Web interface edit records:
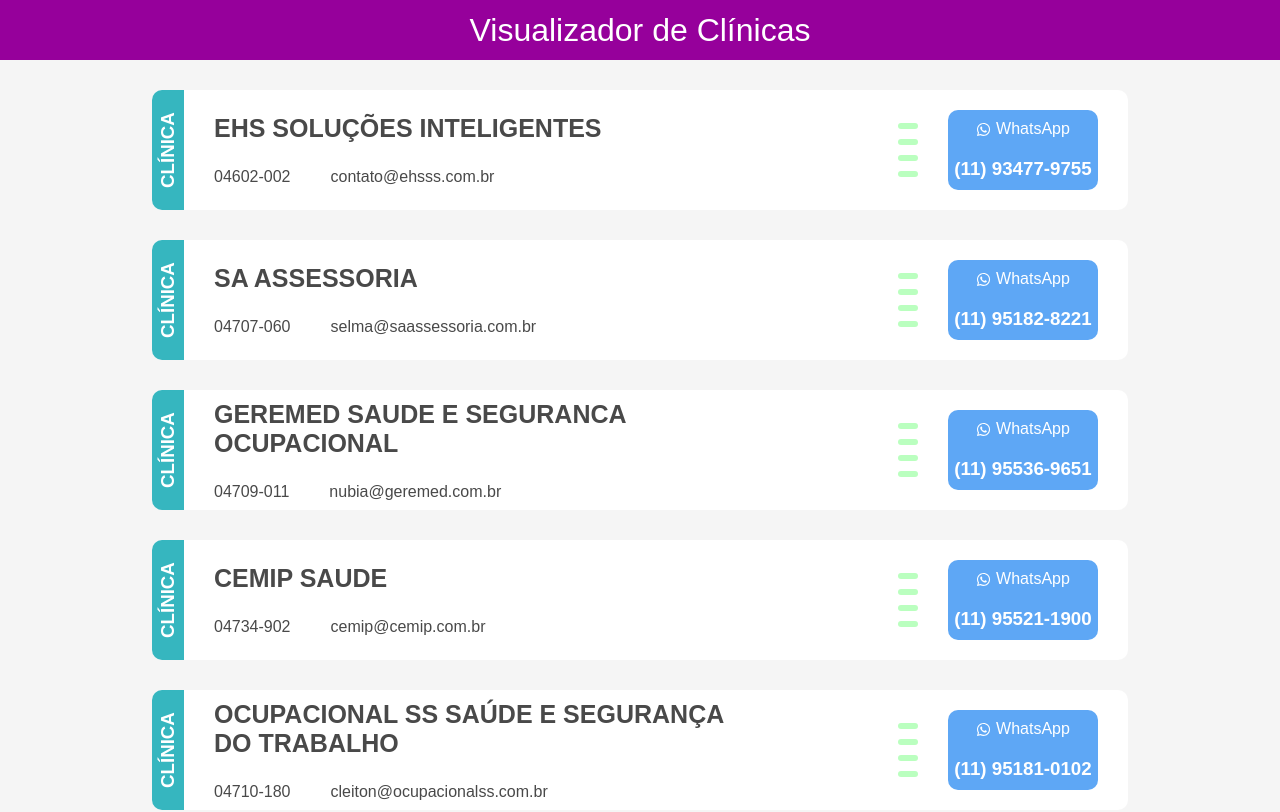
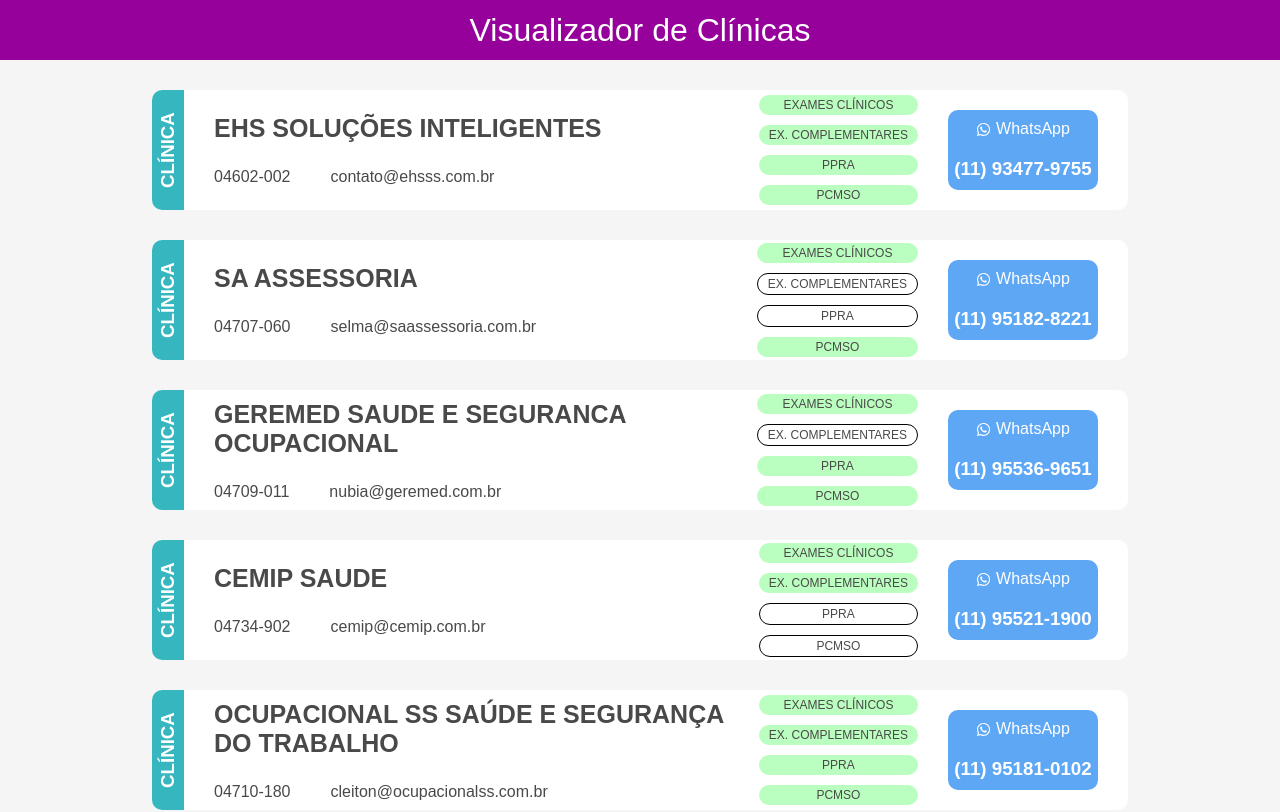
Before and after one commit to felipedeamonteiro/caos_focado_frontend_test, a React (Create React App) app: page / in a window 1280 px wide. Shown: the top 812 px of the page. Built offline with nearby package versions, Linux system fonts and the light colour scheme.

Commit message:
Add form page

```diff
--- a/src/components/ClinicsCards/index.tsx
+++ b/src/components/ClinicsCards/index.tsx
@@ -1,6 +1,5 @@
 import React, { useEffect, useState } from 'react';
 import { FaWhatsapp } from 'react-icons/fa';
-import ClinicsServices from '../ClinicsServices';
 
 import { Container } from './styles';
 
@@ -28,14 +27,11 @@
     services.forEach(service => {
       if (service === 'Exames Clínicos') {
         setExames(true);
-      }
-      if (service === 'Exames Complementares') {
+      } else if (service === 'Exames Complementares') {
         setComplementar(true);
-      }
-      if (service === 'PPRA') {
+      } else if (service === 'PPRA') {
         setPpra(true);
-      }
-      if (service === 'PCMSO') {
+      } else if (service === 'PCMSO') {
         setPcmso(true);
       }
     });
@@ -57,12 +53,26 @@
         <div className="content-right">
           <div className="clinic-services">
             <ul>
-              <ClinicsServices exames={exames}>Exames Clínicos</ClinicsServices>
-              <ClinicsServices complementar={complementar}>
-                Ex. Complementares
-              </ClinicsServices>
-              <ClinicsServices ppra={ppra}>PPRA</ClinicsServices>
-              <ClinicsServices pcmso={pcmso}>PCMSO</ClinicsServices>
+              {exames ? (
+                <li className="colored-services">Exames Clínicos</li>
+              ) : (
+                <li className="noncolored-services">Exames Clínicos</li>
+              )}
+              {complementar ? (
+                <li className="colored-services">Ex. Complementares</li>
+              ) : (
+                <li className="noncolored-services">Ex. Complementares</li>
+              )}
+              {ppra ? (
+                <li className="colored-services">PPRA</li>
+              ) : (
+                <li className="noncolored-services">PPRA</li>
+              )}
+              {pcmso ? (
+                <li className="colored-services">PCMSO</li>
+              ) : (
+                <li className="noncolored-services">PCMSO</li>
+              )}
             </ul>
           </div>
           <div className="clinic-whatsapp">
--- a/src/components/ClinicsCards/styles.ts
+++ b/src/components/ClinicsCards/styles.ts
@@ -1,4 +1,4 @@
-import styled, { css } from 'styled-components';
+import styled from 'styled-components';
 
 export const Container = styled.div`
   background: #fff;
@@ -62,12 +62,21 @@
           li + li {
             margin-top: 10px;
           }
-          li {
+          .colored-services {
             list-style: none;
             border-radius: 20px;
             background: #baffbf;
             padding: 3px 10px;
             text-align: center;
+            text-transform: uppercase;
+          }
+          .noncolored-services {
+            list-style: none;
+            border: 1px solid black;
+            border-radius: 20px;
+            padding: 3px 10px;
+            text-align: center;
+            text-transform: uppercase;
           }
         }
       }
--- a/src/components/ClinicsServices/index.tsx
+++ /dev/null
@@ -1,28 +0,0 @@
-import React from 'react';
-
-import { Container } from './styles';
-
-interface LiProps {
-  exames?: boolean;
-  complementar?: boolean;
-  ppra?: boolean;
-  pcmso?: boolean;
-}
-
-const ClinicsServices: React.FC<LiProps> = ({
-  exames,
-  complementar,
-  ppra,
-  pcmso,
-}) => {
-  return (
-    <Container
-      exames={exames}
-      complementar={complementar}
-      ppra={ppra}
-      pcmso={pcmso}
-    />
-  );
-};
-
-export default ClinicsServices;
--- a/src/components/ClinicsServices/styles.ts
+++ /dev/null
@@ -1,10 +0,0 @@
-import styled, { css } from 'styled-components';
-
-interface LiProps {
-  exames?: boolean;
-  complementar?: boolean;
-  ppra?: boolean;
-  pcmso?: boolean;
-}
-
-export const Container = styled.li<LiProps>``;
--- a/src/components/Header/index.tsx
+++ b/src/components/Header/index.tsx
@@ -6,7 +6,11 @@
   return (
     <Container>
       <div className="main-div">
-        <h1>Visualizador de Clínicas</h1>
+        {window.location.href.indexOf('adicionar_clinica') === -1 ? (
+          <h1>Visualizador de Clínicas</h1>
+        ) : (
+          <h1>Adicionar Clínica</h1>
+        )}
       </div>
     </Container>
   );
--- /dev/null
+++ b/src/pages/AddClinicsForm/index.tsx
@@ -0,0 +1,13 @@
+import React from 'react';
+
+import { Container } from './styles';
+
+const AddClinicsForm: React.FC = () => {
+  return (
+    <Container>
+      <h1>Form</h1>
+    </Container>
+  );
+};
+
+export default AddClinicsForm;
--- /dev/null
+++ b/src/pages/AddClinicsForm/styles.ts
@@ -0,0 +1,3 @@
+import styled from 'styled-components';
+
+export const Container = styled.div``;
--- a/src/pages/Dashboard/index.tsx
+++ b/src/pages/Dashboard/index.tsx
@@ -8,12 +8,13 @@
 const Dashboard: React.FC = () => {
   return (
     <Container>
-      {dados.map(clinica => (
+      {dados.map((clinica, index) => (
         <ClinicsCards
+          key={index}
           name={clinica.NOME}
           zip={clinica.CEP}
           email={clinica.EMAIL}
-          services={clinica.SERVICOS.split(',')}
+          services={clinica.SERVICOS.split(', ')}
           whatsapp={clinica.WHATSAPP}
         />
       ))}
--- a/src/routes/index.tsx
+++ b/src/routes/index.tsx
@@ -1,11 +1,13 @@
 import React from 'react';
 import { Switch, Route } from 'react-router-dom';
+import AddClinicsForm from '../pages/AddClinicsForm';
 
 import Dashboard from '../pages/Dashboard';
 
 const Routes: React.FC = () => (
   <Switch>
     <Route path="/" exact component={Dashboard} />
+    <Route path="/adicionar_clinica" component={AddClinicsForm} />
   </Switch>
 );
 
```
Also changed, not shown: 1 other file (tests, documents, lock files or other folders).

Exercise goal:
Retype every record as it stands. None of the pictures should appear.

Result of this task:
Before and after one commit to felipedeamonteiro/caos_focado_frontend_test, a React (Create React App) app: page / in a window 1280 px wide. Shown: the top 812 px of the page. Built offline with nearby package versions, Linux system fonts and the light colour scheme.

Commit message:
Add form page

```diff
--- a/src/components/ClinicsCards/index.tsx
+++ b/src/components/ClinicsCards/index.tsx
@@ -1,6 +1,5 @@
 import React, { useEffect, useState } from 'react';
 import { FaWhatsapp } from 'react-icons/fa';
-import ClinicsServices from '../ClinicsServices';
 
 import { Container } from './styles';
 
@@ -28,14 +27,11 @@
     services.forEach(service => {
       if (service === 'Exames Clínicos') {
         setExames(true);
-      }
-      if (service === 'Exames Complementares') {
+      } else if (service === 'Exames Complementares') {
         setComplementar(true);
-      }
-      if (service === 'PPRA') {
+      } else if (service === 'PPRA') {
         setPpra(true);
-      }
-      if (service === 'PCMSO') {
+      } else if (service === 'PCMSO') {
         setPcmso(true);
       }
     });
@@ -57,12 +53,26 @@
         <div className="content-right">
           <div className="clinic-services">
             <ul>
-              <ClinicsServices exames={exames}>Exames Clínicos</ClinicsServices>
-              <ClinicsServices complementar={complementar}>
-                Ex. Complementares
-              </ClinicsServices>
-              <ClinicsServices ppra={ppra}>PPRA</ClinicsServices>
-              <ClinicsServices pcmso={pcmso}>PCMSO</ClinicsServices>
+              {exames ? (
+                <li className="colored-services">Exames Clínicos</li>
+              ) : (
+                <li className="noncolored-services">Exames Clínicos</li>
+              )}
+              {complementar ? (
+                <li className="colored-services">Ex. Complementares</li>
+              ) : (
+                <li className="noncolored-services">Ex. Complementares</li>
+              )}
+              {ppra ? (
+                <li className="colored-services">PPRA</li>
+              ) : (
+                <li className="noncolored-services">PPRA</li>
+              )}
+              {pcmso ? (
+                <li className="colored-services">PCMSO</li>
+              ) : (
+                <li className="noncolored-services">PCMSO</li>
+              )}
             </ul>
           </div>
           <div className="clinic-whatsapp">
--- a/src/components/ClinicsCards/styles.ts
+++ b/src/components/ClinicsCards/styles.ts
@@ -1,4 +1,4 @@
-import styled, { css } from 'styled-components';
+import styled from 'styled-components';
 
 export const Container = styled.div`
   background: #fff;
@@ -62,12 +62,21 @@
           li + li {
             margin-top: 10px;
           }
-          li {
+          .colored-services {
             list-style: none;
             border-radius: 20px;
             background: #baffbf;
             padding: 3px 10px;
             text-align: center;
+            text-transform: uppercase;
+          }
+          .noncolored-services {
+            list-style: none;
+            border: 1px solid black;
+            border-radius: 20px;
+            padding: 3px 10px;
+            text-align: center;
+            text-transform: uppercase;
           }
         }
       }
--- a/src/components/ClinicsServices/index.tsx
+++ /dev/null
@@ -1,28 +0,0 @@
-import React from 'react';
-
-import { Container } from './styles';
-
-interface LiProps {
-  exames?: boolean;
-  complementar?: boolean;
-  ppra?: boolean;
-  pcmso?: boolean;
-}
-
-const ClinicsServices: React.FC<LiProps> = ({
-  exames,
-  complementar,
-  ppra,
-  pcmso,
-}) => {
-  return (
-    <Container
-      exames={exames}
-      complementar={complementar}
-      ppra={ppra}
-      pcmso={pcmso}
-    />
-  );
-};
-
-export default ClinicsServices;
--- a/src/components/ClinicsServices/styles.ts
+++ /dev/null
@@ -1,10 +0,0 @@
-import styled, { css } from 'styled-components';
-
-interface LiProps {
-  exames?: boolean;
-  complementar?: boolean;
-  ppra?: boolean;
-  pcmso?: boolean;
-}
-
-export const Container = styled.li<LiProps>``;
--- a/src/components/Header/index.tsx
+++ b/src/components/Header/index.tsx
@@ -6,7 +6,11 @@
   return (
     <Container>
       <div className="main-div">
-        <h1>Visualizador de Clínicas</h1>
+        {window.location.href.indexOf('adicionar_clinica') === -1 ? (
+          <h1>Visualizador de Clínicas</h1>
+        ) : (
+          <h1>Adicionar Clínica</h1>
+        )}
       </div>
     </Container>
   );
--- /dev/null
+++ b/src/pages/AddClinicsForm/index.tsx
@@ -0,0 +1,13 @@
+import React from 'react';
+
+import { Container } from './styles';
+
+const AddClinicsForm: React.FC = () => {
+  return (
+    <Container>
+      <h1>Form</h1>
+    </Container>
+  );
+};
+
+export default AddClinicsForm;
--- /dev/null
+++ b/src/pages/AddClinicsForm/styles.ts
@@ -0,0 +1,3 @@
+import styled from 'styled-components';
+
+export const Container = styled.div``;
--- a/src/pages/Dashboard/index.tsx
+++ b/src/pages/Dashboard/index.tsx
@@ -8,12 +8,13 @@
 const Dashboard: React.FC = () => {
   return (
     <Container>
-      {dados.map(clinica => (
+      {dados.map((clinica, index) => (
         <ClinicsCards
+          key={index}
           name={clinica.NOME}
           zip={clinica.CEP}
           email={clinica.EMAIL}
-          services={clinica.SERVICOS.split(',')}
+          services={clinica.SERVICOS.split(', ')}
           whatsapp={clinica.WHATSAPP}
         />
       ))}
--- a/src/routes/index.tsx
+++ b/src/routes/index.tsx
@@ -1,11 +1,13 @@
 import React from 'react';
 import { Switch, Route } from 'react-router-dom';
+import AddClinicsForm from '../pages/AddClinicsForm';
 
 import Dashboard from '../pages/Dashboard';
 
 const Routes: React.FC = () => (
   <Switch>
     <Route path="/" exact component={Dashboard} />
+    <Route path="/adicionar_clinica" component={AddClinicsForm} />
   </Switch>
 );
 
```
Also changed, not shown: 1 other file (tests, documents, lock files or other folders).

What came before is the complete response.